Writer: Brian Michael Bendis
Artists: Olivier Coipel (p), various inkers, Frank D’Armata (colours)
Publisher: Marvel Comics
If you’ve been following House of M for the previous five issues, then you may be noticing a trend by now, as - yet again - this issue sees the plot of this miniseries advance by about half as much as you’d like it to, admittedly handing out a few interesting tidbits along the way, but ultimately feeling like it’s dragging its heels. Whilst a decompressive approach might play to some of Bendis’ strengths as a writer, it also limits the amount of space he has to provide a fitting finale to five-and-a-half issues of build-up, and it’s looking increasingly unlikely that this miniseries will carry as much emotional and intellectual weight as Marvel originally suggested.
As the heroes gather to prepare an attack on Magneto and his family, they take time out to consider whether their course of action is the right one. Bendis uses this exchange as a chance to assert just how high the stakes are for our heroes, as Cyclops essentially tells everyone that the gloves are off, and Jessica Drew voices her own ambiguous feelings about whether they all really want to give up the idyllic lives that they have been provided with in the House of M reality. Under normal circumstances, this scene would be a worthy diversion (and the writer still gets some good mileage out of it) with an interesting rebuttal of Wolverine’s simple take on events which questions the overly simplistic take on events which is so often typical of moral debate in superhero books. However, after so much build-up (including a similar scene last issue, in which the heroes also sat around discussing the gravity of their situation and a possible solution) it just feels like more time wasted. The final scenes of this issue are the first time any real meaningful conflict is presented in the series, and it’s not a moment too soon – but the reader may well be left frustrated that 75% of the series has already been spent in merely moving the characters into place.
Maybe I’m a little nostalgic for the days in which crossover events managed to pack issue after issue full of excitement, capitalising on the potential of so many exciting characters in the same place at the same time (I admit it: I love the original Secret Wars, which had a similar high-concept and layers of intrigue, but also found space for loads of fun action) but there simply hasn’t been enough excitement generated for this to feel like a genuine climax; it still feels like we’re just warming up. What’s more, Bendis hasn’t really been able to capture the epic sense of gravitas that it seems like he’s aiming for here, and no matter how many times he has his characters say just how important this all is and how much hangs in the balance, they somehow feel like empty statements.
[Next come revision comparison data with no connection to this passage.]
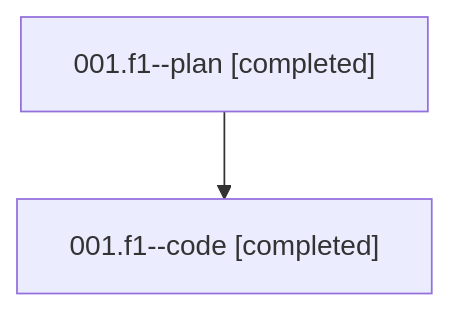
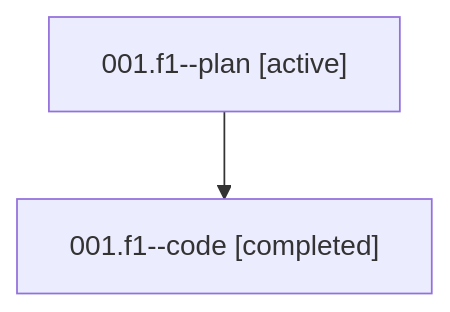
One commit to sase-org/sase--agents changed the diagram in families/bbugyi200.athena.001.f1.md. Above: the diagram before and after it, drawn with Mermaid. The commit also changed other lines of this file and 35830 other files, not shown here.

````diff
--- a/families/bbugyi200.athena.001.f1.md
+++ b/families/bbugyi200.athena.001.f1.md
@@ -9,6 +9,6 @@
 ```mermaid
 flowchart TD
-  n0["001.f1--plan [completed]"]
+  n0["001.f1--plan [active]"]
   n1["001.f1--code [completed]"]
   n0 --> n1
 ```
````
Ultimately, the emotional weight that Bendis intends to generate through the events of House of M counts for nothing if he can’t make the reader really feel it.
Thankfully, House of M is carried by an art team which manages to elevate a plodding story above the norm, and which can be credited for much of my enjoyment of this issue. Olivier Coipel proves himself to be a very strong visual storyteller this issue, with a number of scenes carrying a cinematic quality that is reminiscent of some of the best design work with which movies have gifted the fantasy genre: Coipel’s towering Genosha recalls the White City of Minas Tirith from the Lord of the Rings films, whilst a sequence which shows Dr. Doom arriving by shuttle to meet with Magneto owes more than a little in its framing and sleek, angular design to similar sequences from the Star Wars movies. Coipel also handles a lot of group scenes here, and it’s to his credit that almost all of the characters are distinct and recognisable, and are able to convey a lot of character information through body language and facial expressions, even if their physicality does sometimes seem a little on the chunky side. There’s a fairly even-handed balance between realism and four-colour superheroics in Coipel’s style, even if some characters (Layla in particular) have a tendency to slide into a more cartoony appearance.
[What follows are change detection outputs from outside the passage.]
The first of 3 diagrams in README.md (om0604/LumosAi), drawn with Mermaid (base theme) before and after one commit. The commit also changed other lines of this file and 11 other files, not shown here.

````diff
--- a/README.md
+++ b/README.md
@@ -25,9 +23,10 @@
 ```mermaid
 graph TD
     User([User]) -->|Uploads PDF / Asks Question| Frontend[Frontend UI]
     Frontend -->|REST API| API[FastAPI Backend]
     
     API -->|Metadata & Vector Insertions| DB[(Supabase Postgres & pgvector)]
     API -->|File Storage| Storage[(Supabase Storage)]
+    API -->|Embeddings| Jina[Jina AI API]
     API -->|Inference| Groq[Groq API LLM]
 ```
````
Standout moments for the artist include an awesome few panels which show a Sentinel falling to earth - only to be stopped by Magneto in a cool wide-shot which is reminiscent of X2 – as well as the eventual attack of the Marvel heroes in all their glory. When a habitually verbose writer like Bendis is happy to sit back and let the visuals carry a lot of these important story moments, you can be fairly sure that the art is in a safe pair of hands. However, Coipel often shows that his skills as an artist extend beyond such big-impact moments, as some of the smaller scenes (such as Cloak’s atmospheric descent into Xavier’s grave at the issue’s end) are equally competent, handled with a quiet attention to detail and a consistent craftsmanship which is always in service of the story.
Finally, Esad Ribic’s cover art also continues to impress, as the colouring techniques used on this issue’s cover image turn an otherwise generic villain shot into quite a subtle, layered image.
All in all, it’s a mixed issue, and one which has not gone to any great lengths to win me over on the whole House of M event. Whilst I admire the way Marvel has handled such a large crossover (I admire the way the core title subtly references events from tie-in issues without ever making them feel like essential reads), my simple reaction is that the House of M concept just isn’t enough to justify such a huge ballyhoo. What might have made for a neat Avengers or X-Men story has been ill-served by the amount of hype and marketing which has gone into its creation, and perhaps this has made a certain degree of disappointment in the series inevitable.
Still, I like the art.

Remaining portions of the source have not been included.